◆ Exercise description:
Go through the lines below. Copy those with "Shestyuk".

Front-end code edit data
◇ ◇ ◇ ◇

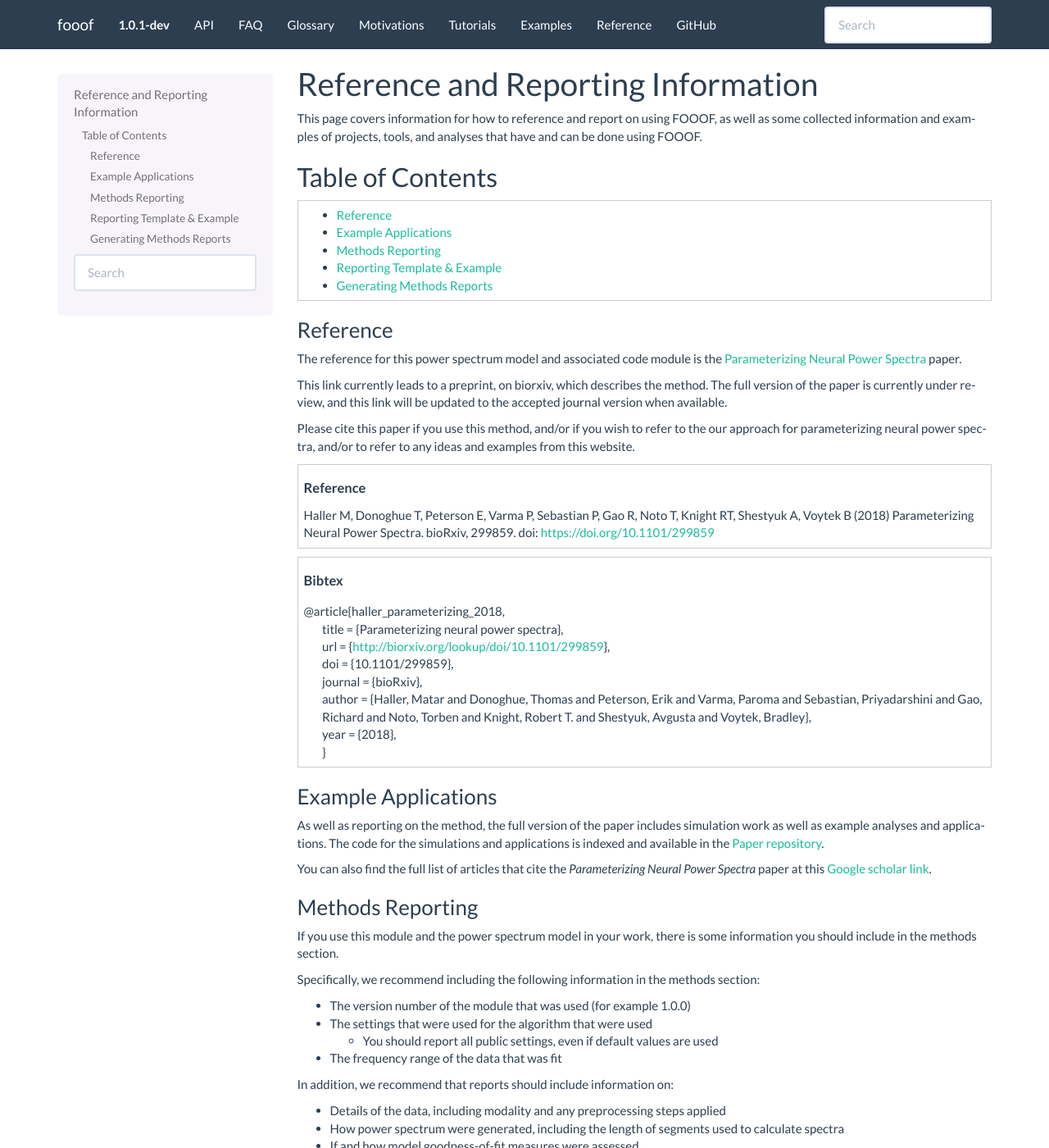
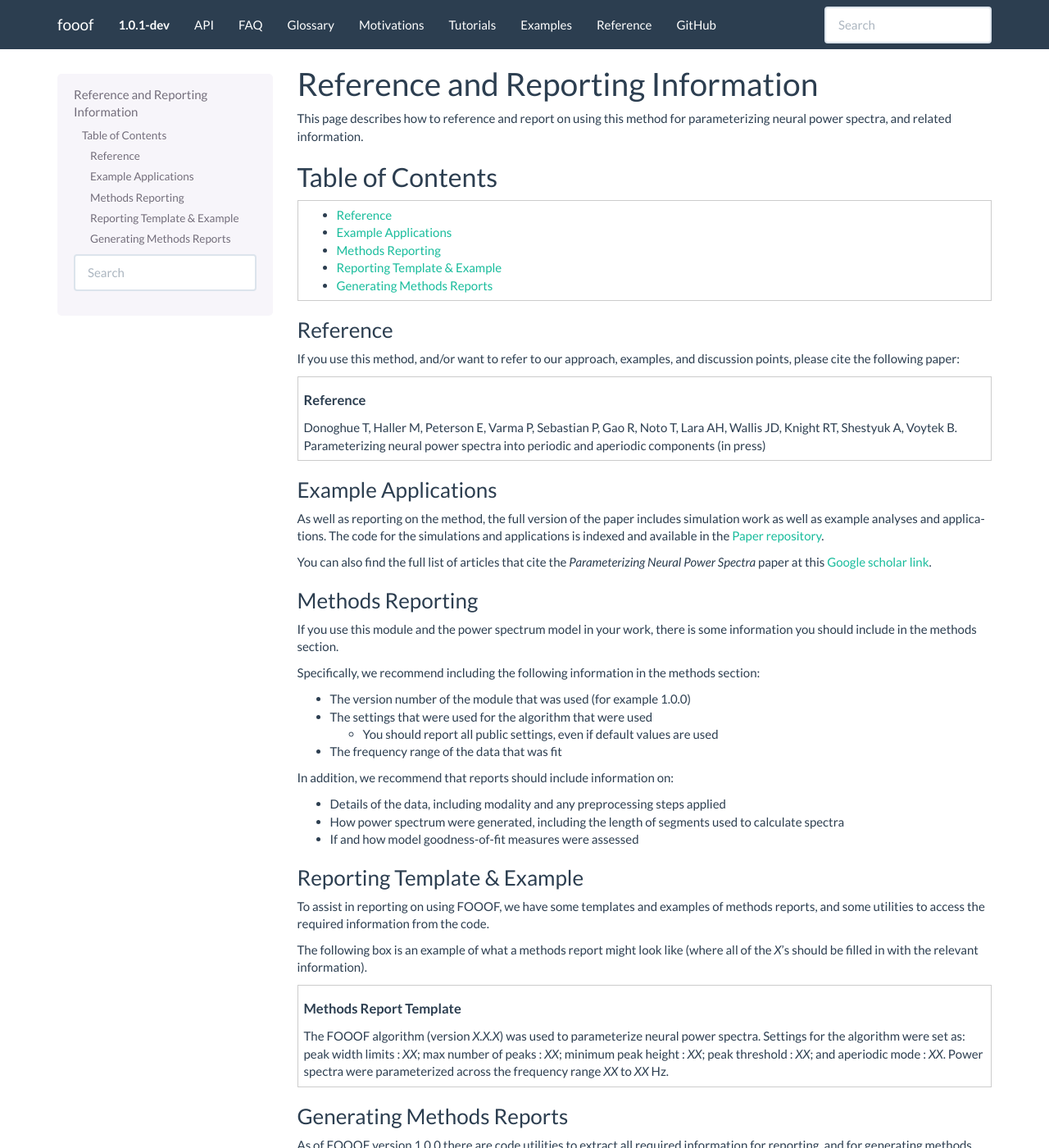
Before and after one commit to fooof-tools/fooof, a Sphinx documentation site: the page built from doc/reference.rst, in a window 1280 px wide and 1400 px high. Shown: the whole window at 82% size. Built offline with Sphinx 7.4.7, drawn with Linux system fonts in a browser that asks for light colours; pages that are not in the unit, such as notebooks, are missing from menus.

Commit message:
update reference

```diff
--- a/doc/reference.rst
+++ b/doc/reference.rst
@@ -1,8 +1,7 @@
 Reference and Reporting Information
 ===================================
 
-This page covers information for how to reference and report on using FOOOF, as well as some collected
-information and examples of projects, tools, and analyses that have and can be done using FOOOF.
+This page describes how to reference and report on using this method for parameterizing neural power spectra, and related information.
 
 Table of Contents
 -----------------
@@ -13,31 +12,13 @@ Table of Contents
 Reference
 ~~~~~~~~~
 
-The reference for this power spectrum model and associated code module is the
-`Parameterizing Neural Power Spectra <https://doi.org/10.1101/299859>`_
-paper.
-
-This link currently leads to a preprint, on biorxiv, which describes the method. The full version of the paper is currently under review, and this link will be updated to the accepted journal version when available.
-
-Please cite this paper if you use this method, and/or if you wish to refer to the our approach for parameterizing neural power spectra, and/or to refer to any ideas and examples from this website.
+If you use this method, and/or want to refer to our approach, examples, and discussion points, please cite the following paper:
 
 .. topic:: Reference
 
-    Haller M, Donoghue T, Peterson E, Varma P, Sebastian P, Gao R, Noto T, Knight RT, Shestyuk A,
-    Voytek B (2018) Parameterizing Neural Power Spectra. bioRxiv, 299859.
-    doi: https://doi.org/10.1101/299859
-
-.. topic:: Bibtex
-
-    | @article{haller_parameterizing_2018,
-    |          title = {Parameterizing neural power spectra},
-    |          url = {http://biorxiv.org/lookup/doi/10.1101/299859},
-    |          doi = {10.1101/299859},
-    |          journal = {bioRxiv},
-    |          author = {Haller, Matar and Donoghue, Thomas and Peterson, Erik and Varma, Paroma and Sebastian, Priyadarshini and Gao, Richard and Noto, Torben and Knight, Robert T. and Shestyuk, Avgusta and Voytek, Bradley},
-    |          year = {2018},
-    |          }
-
+    Donoghue T, Haller M, Peterson E, Varma P, Sebastian P, Gao R, Noto T, Lara AH, Wallis JD,
+    Knight RT, Shestyuk A, Voytek B. Parameterizing neural power spectra into periodic and aperiodic
+    components (in press)
 
 Example Applications
 ~~~~~~~~~~~~~~~~~~~~
```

◇ ◇ ◇ ◇

◆ Solution:
-    Haller M, Donoghue T, Peterson E, Varma P, Sebastian P, Gao R, Noto T, Knight RT, Shestyuk A,
-    |          author = {Haller, Matar and Donoghue, Thomas and Peterson, Erik and Varma, Paroma and Sebastian, Priyadarshini and Gao, Richard and Noto, Torben and Knight, Robert T. and Shestyuk, Avgusta and Voytek, Bradley},
+    Knight RT, Shestyuk A, Voytek B. Parameterizing neural power spectra into periodic and aperiodic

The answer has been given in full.